Abstract Minimalism artist Jim Isermann

The industrialists have all but emerged into privateers a digitalis manifesto of software coders, the fantasy of virtual reality, and robotics which all but now rules. The weird thing is the minimalist still fits but has an element of a cult following. It is ‘design’ that brings it kudos the ultimate questions of abstraction seem less relevant breaking down forms, minimalism is beautiful, symbolic, and abstract. read more

Unseen – London, Paris, New York 1930s-60s

Unseen – curate Katy Barron

A group show of three renowned living photographers Wolfgang Suschitzky, Dorothy Bohm, Neil Libbert whose work show the past as it was in Paris, London and New York picturing the everyday. All the photographs are black and white as you would expect of pre and post war era showing people going about their daily lives in respective cities. They were taken by photographers who were new to these cities without any preconceived expectations arriving with little or no knowledge of the problems that lie under the surface of most countries. read more

Review of Picking up the Pieces

An exhibition at the Grosvenor Gallery: Picking up the Pieces – Collage in Post War Britain

This exhibition of collage at the Grosvenor gallery put together representing the artists whom are now mostly no-longer with us. In a time when there was still rationing in the UK and a lot of poverty in the cities which were only starting to rebuild after the extensive war damage. read more

Alberto Giacometti at the Portrait Gallery

The presence of Giacometti

Although Giacometti is formally connected to surrealist and cubist ideas as a sculptor the show currently at the Portrait gallery shows his work on canvas and board that is painted with a few sculpted pieces. The beginning of the show is enlightening one can see his early struggle with depicting a face on a flat surface. It is this that sets something off that makes one visualize the artist’s thoughts on what he was trying to see. It was a fight to place the character of a person in to a different form. read more

Frank Auerbach at the Tate Britain

To Mornington Cresent

Frank Auerbach was born in 1931 Germany and sent to Britain by his parents to escape the Nazi regime that had established itself and remained becoming a British citizen as many other people had done in this period. It is said he is not a German expressionist painter although one might think that he was influenced by it. He is not interested in the spiritual or emotion of expressionism. read more

Jean-Etienne Liotard at the Royal Academy of Arts

The Pastelist

The 18th Century artist Jean-Etienne Liotard from Switzerland is little known today in the UK although he spent two years here and was in contact with Royal Stuart family and Hanoverians whom gave him many commissions.
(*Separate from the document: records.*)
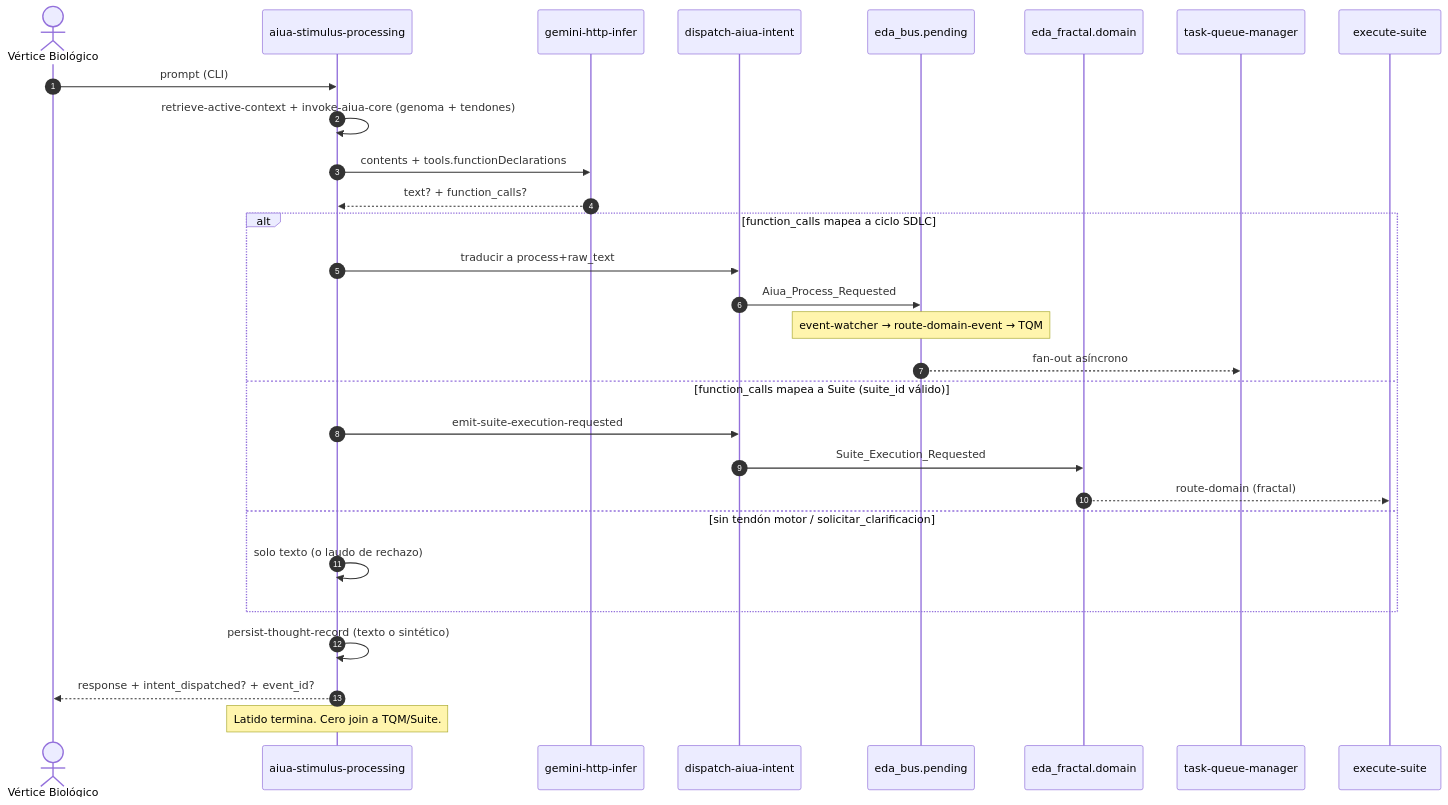
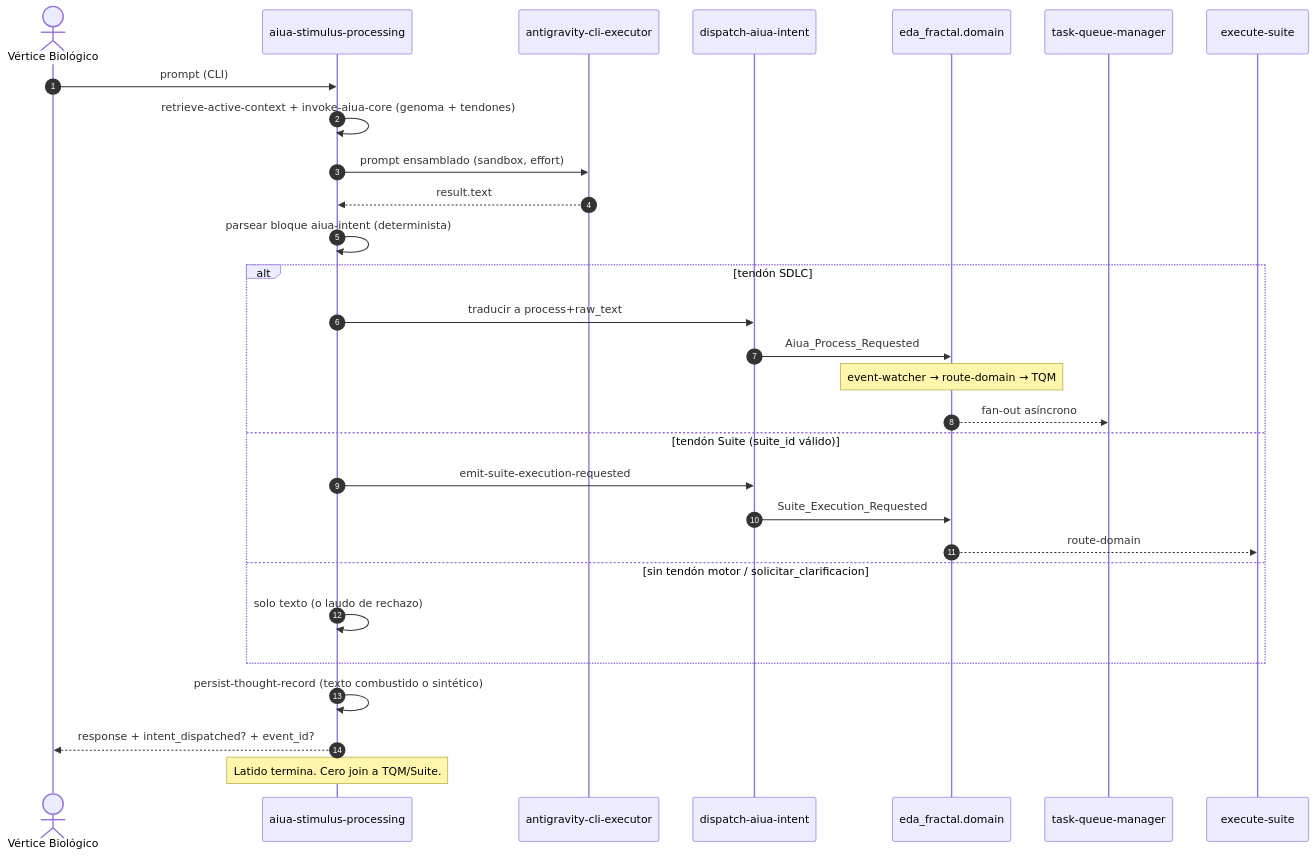
Before and after one commit to racso80es/SddIA: the diagram in docs/todos/pending/[NÚCLEO] Anatomía Motora de Aiúa — Inyección de Capacidades (Function Calling) y Orquestación EDA.md, drawn with Mermaid. The commit also changed other lines of this file and 4 other files, not shown here.

````diff
--- a/docs/todos/pending/[NÚCLEO] Anatomía Motora de Aiúa — Inyección de Capacidades (Function Calling) y Orquestación EDA.md
+++ b/docs/todos/pending/[NÚCLEO] Anatomía Motora de Aiúa — Inyección de Capacidades (Function Calling) y Orquestación EDA.md
@@ -98,34 +115,35 @@
 ```mermaid
 sequenceDiagram
     autonumber
     actor Racso as Vértice Biológico
     participant Process as aiua-stimulus-processing
-    participant Infer as gemini-http-infer
+    participant Infer as antigravity-cli-executor
     participant Dispatch as dispatch-aiua-intent
-    participant Pending as eda_bus.pending
     participant Fractal as eda_fractal.domain
     participant TQM as task-queue-manager
     participant Suite as execute-suite
 
     Racso->>Process: prompt (CLI)
     Process->>Process: retrieve-active-context + invoke-aiua-core (genoma + tendones)
-    Process->>Infer: contents + tools.functionDeclarations
-    Infer-->>Process: text? + function_calls?
+    Process->>Infer: prompt ensamblado (sandbox, effort)
+    Infer-->>Process: result.text
 
-    alt function_calls mapea a ciclo SDLC
+    Process->>Process: parsear bloque aiua-intent (determinista)
+
+    alt tendón SDLC
         Process->>Dispatch: traducir a process+raw_text
-        Dispatch->>Pending: Aiua_Process_Requested
-        Note over Pending: event-watcher → route-domain-event → TQM
-        Pending-->>TQM: fan-out asíncrono
-    else function_calls mapea a Suite (suite_id válido)
+        Dispatch->>Fractal: Aiua_Process_Requested
+        Note over Fractal: event-watcher → route-domain → TQM
+        Fractal-->>TQM: fan-out asíncrono
+    else tendón Suite (suite_id válido)
         Process->>Dispatch: emit-suite-execution-requested
         Dispatch->>Fractal: Suite_Execution_Requested
-        Fractal-->>Suite: route-domain (fractal)
+        Fractal-->>Suite: route-domain
     else sin tendón motor / solicitar_clarificacion
         Process->>Process: solo texto (o laudo de rechazo)
     end
 
-    Process->>Process: persist-thought-record (texto o sintético)
+    Process->>Process: persist-thought-record (texto combustido o sintético)
     Process-->>Racso: response + intent_dispatched? + event_id?
     Note over Process: Latido termina. Cero join a TQM/Suite.
 ```
````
Much of his work is in private collections and in some way part of the reason for his obscurity. He made portraits of rich society people who had either established themselves as business merchants, were in law or were Kings, Queens, and Sultans. read more

Gianni Colombo – Kinetic

The Italian Kinetic artist Gianni Colombo died back in 1993 left various experimental materials, ideas and works. The exhibition at the Robilant + Voena gallery is the first show of his art in the UK by curate Francesca Pola. The work in the exhibition represents the first twenty years of his career. He was very much interested in active connections and the experience in art. He created environments and objects that engaged in different manners with an alternative notion of perception and conform to a more contemplative interactive use of the object. read more

Collage – Arturo Herrera

The wall paper of photos taken by the artist to me seemed unnecessary it really did not add anything to the works of mixed media made. If anything I don’t believe people seemed to pay much attention to it.

Despite this the works themselves that are hung were interesting pieces; paint covered books, to canvas with felt, paint and small wood panels with different layers; referencing modernism and abstraction, creating these relief type objects in a 3-Dimensional form. read more

Out of Chaos

A centenary of art and Jewish activity in London the Ben Uri Gallery and Museum has established something unique as an interpretation of language or should I say ontology of the jewish community that has existed in Britain for the past hundred years. The show from Ben Uri’s collection is relevant to all but more importantly to those who made the art it gave them an identity, to remind themselves who they are and where they are from. read more